Pura Belpre, first Puerto Rican Librarian in NYC, children’s book author.

 

New Acquisition: Legal Document Signed by Mary Coffin Starbuck of Nantucket and Wunnatuckquannum

Since March is Women’s History Month, we thought it would be a good time to announce that the Law Library has recently acquired a legal document signed by Mary Coffin Starbuck and the Wampanoag Sachem, Wunnatuckquannum. The Law Library’s rare books collection is in principle a collection of printed books, but we also have the […]

From the Serial Set: Visualizing Yellowstone
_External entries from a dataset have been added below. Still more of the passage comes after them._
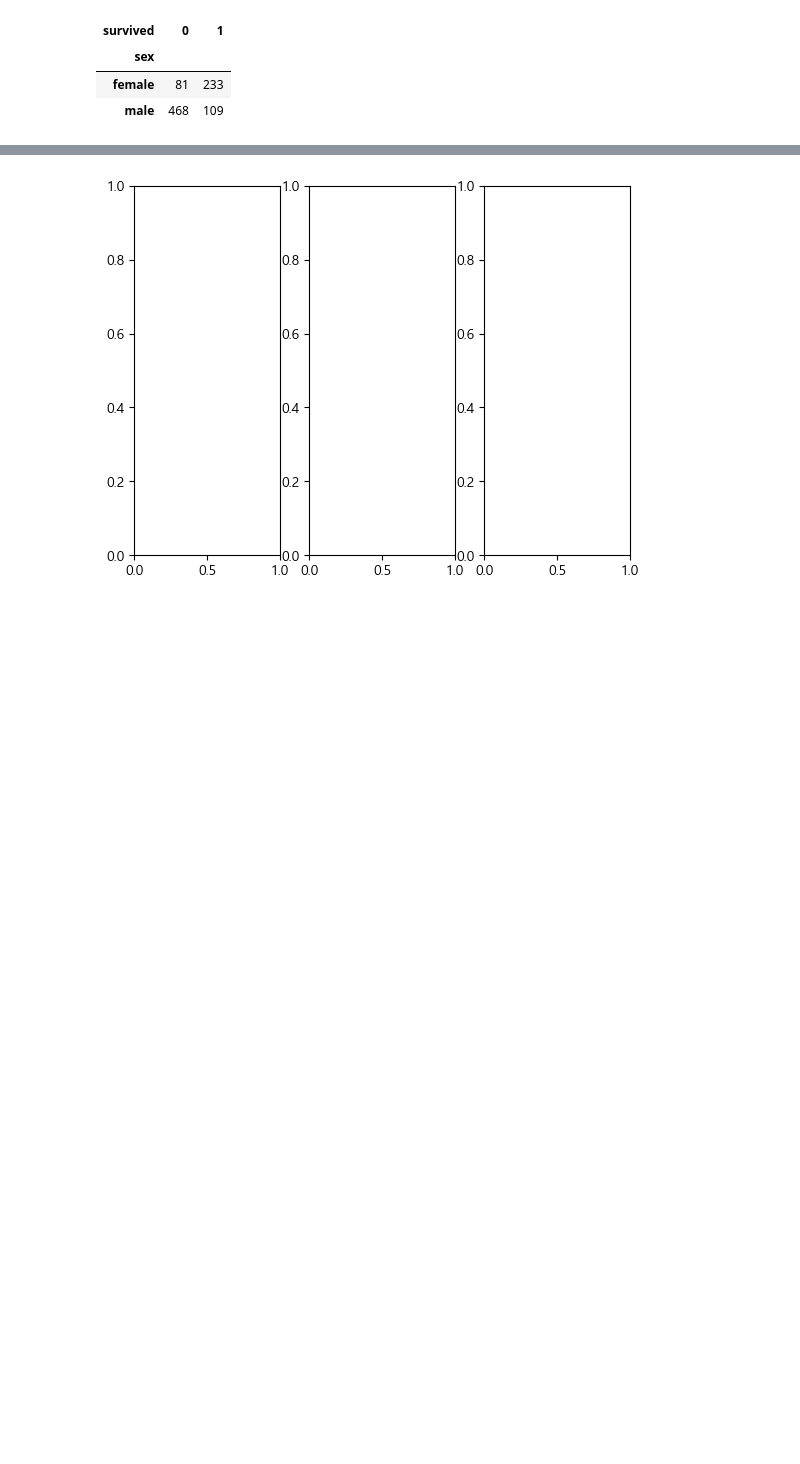
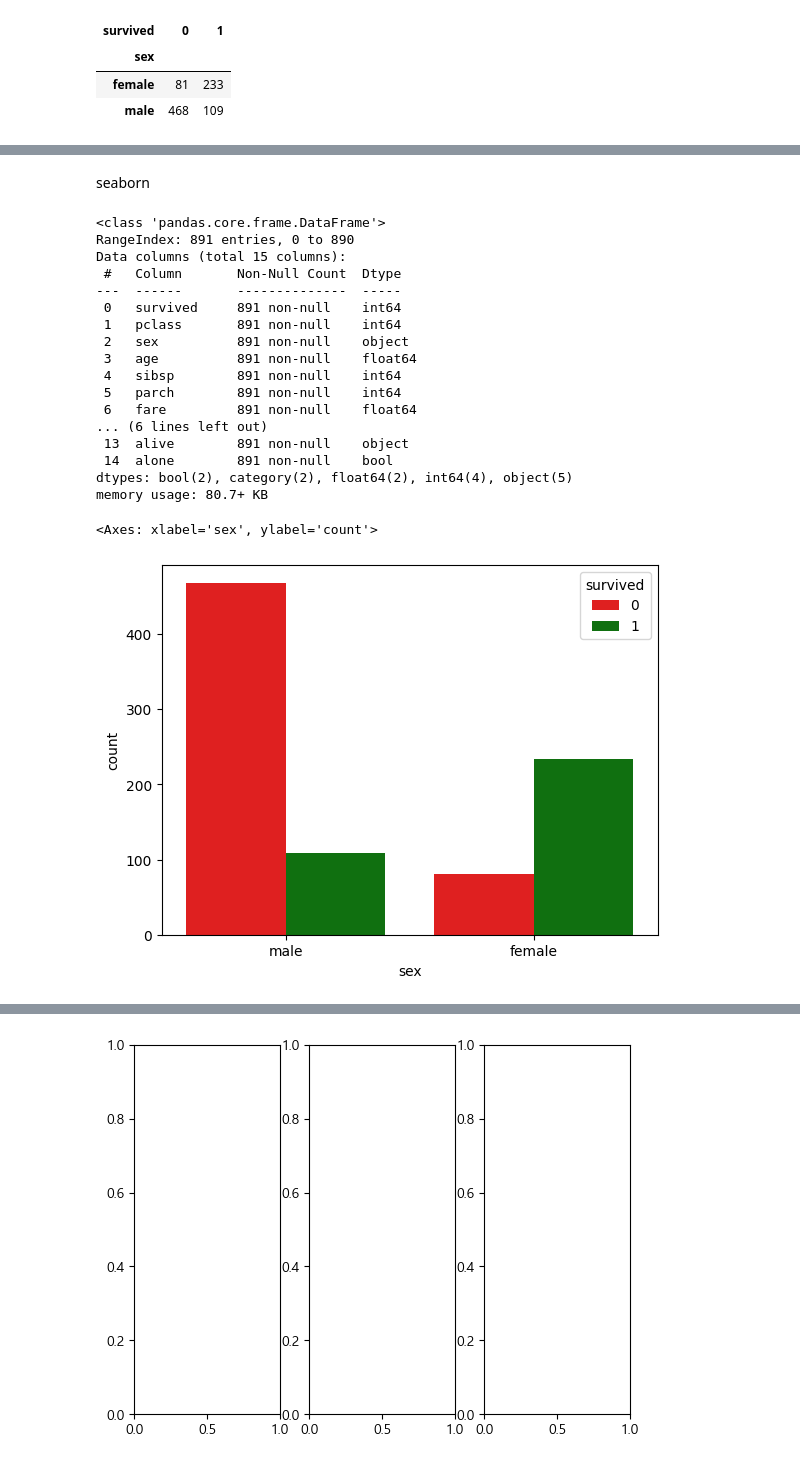
Before and after one commit to pzsluna26/pzsluna26_python, a Jupyter notebook: 20250724/practice-matplotlib3.ipynb, the cells around one changed output, grey strips where cells are left out. Drawn from its saved outputs; the diff is of its cells as text; code cells hidden in the pictures; blank space fills up the shorter version.

```diff
--- a/20250724/practice-matplotlib3.ipynb
+++ b/20250724/practice-matplotlib3.ipynb
@@ -179,0 +182,29 @@ gender_survival_counts.plot(kind="bar",color=["red","green"])
+# %% [markdown]
+seaborn
+# %%
+# conunplot => 어떤 '컬럼'의 값을 기준으로 할지 x||y
+# hue => 색상 구분을 통해 데이터 그룹별 시각화
+# 이그래프는 의미가 부족(생존률,생존자 ... 더 필요!)
+df.info()
+# sns.countplot(x="sex", y="survived",data=df)
+sns.countplot(data=df,x="sex", hue="survived", palette=["red","green"])
+# %% [output]
+<class 'pandas.core.frame.DataFrame'>
+RangeIndex: 891 entries, 0 to 890
+Data columns (total 15 columns):
+ #   Column       Non-Null Count  Dtype
+---  ------       --------------  -----
+ 0   survived     891 non-null    int64
+ 1   pclass       891 non-null    int64
+ 2   sex          891 non-null    object
+ 3   age          891 non-null    float64
+ 4   sibsp        891 non-null    int64
+ 5   parch        891 non-null    int64
+ 6   fare         891 non-null    float64
+... (6 lines left out)
+ 13  alive        891 non-null    object
+ 14  alone        891 non-null    bool
+dtypes: bool(2), category(2), float64(2), int64(4), object(5)
+memory usage: 80.7+ KB
+<Axes: xlabel='sex', ylabel='count'>
+[figure, added]
```
Also changed, not shown: parts of 4 cells of this notebook, 1 other file.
Every so often, our team comes across a Serial Set volume that contains photographs, maps, or plates. These visuals preserve moments in time, and in cases of geographical surveys, the early impressions of a landscape. In 1871, geologist Ferdinand V. Hayden led the first of his federally-funded explorations into the Wyoming territory that would later […]

The Constitution of the Colony of Maryland in Liberia

Last September, Betty came across our copy of Constitution and laws of Maryland in Liberia, which needed full cataloging. We knew then that we wanted to talk about this founding document of one of the older democratic governments in Africa. Liberia’s roots extend back to 1821, when former enslaved persons and free-born Blacks first founded […]

New Acquisition: The Trial of Governor Picton, A Case of Torture in Trinidad

The following is a guest post by Louis Myers, the current Librarian-in-Residence at the Law Library of Congress. Louis has recently authored blog posts for In Custodia Legis, including Research Guides in Focus – Municipal Codes: A Beginner’s Guide and Research Guides in Focus – Neighbor Law: A Beginner’s Guide. This post contains research contributed […]

Our Interns’ Favorite Collection Items from Herencia: Centuries of Spanish Legal Documents

As part of the anniversary celebration of Herencia: Centuries of Spanish Legal Documents, we recruited seven remote interns to transcribe, review, and conduct research on this unique collection of materials from the 15th to 19th centuries. If you want to learn more about this remarkable group of undergraduates, graduate students, and professionals, who are the […]

Stunned By Her Thunder: Fannie Lou Hamer

In August 1962, Fannie Lou Hamer decided to attend a mass meeting run by the Student Nonviolent Coordinating Committee (SNCC) in Ruleville, Mississippi, at William Chapel Church. Mrs. Hamer said, “They talked about how it was our right to vote. And they was talking about how we could vote out people that we didn’t want […]

New Acquisition: 15th Century Manuscript of Johannes de Imola’s Commentary on the Decretales of Gregory IX

In a recent post on this blog, I announced the acquisition of an interesting 15th century manuscript of a work of canon law that recorded the Canons and Constitutions of the Archdiocese of Zaragoza, Spain. It was an exciting addition to the Law Library’s growing collection of medieval and early modern manuscript books. In this […]

A Recording of the Law Library’s Foreign Legal Gazettes Database Webinar is Now Available

On December 8, 2020, Law Library staff presented a webcast on our new Foreign Legal Gazettes Database. The participants included Kurt Carroll, chief of the Collection Services Division; Elina Lee, metadata technician in the Digital Resources Division; Ken Sigmund, lead technician in the Collection Services Division; and me, Betty Lupinacci, supervisor in the Collection Services […]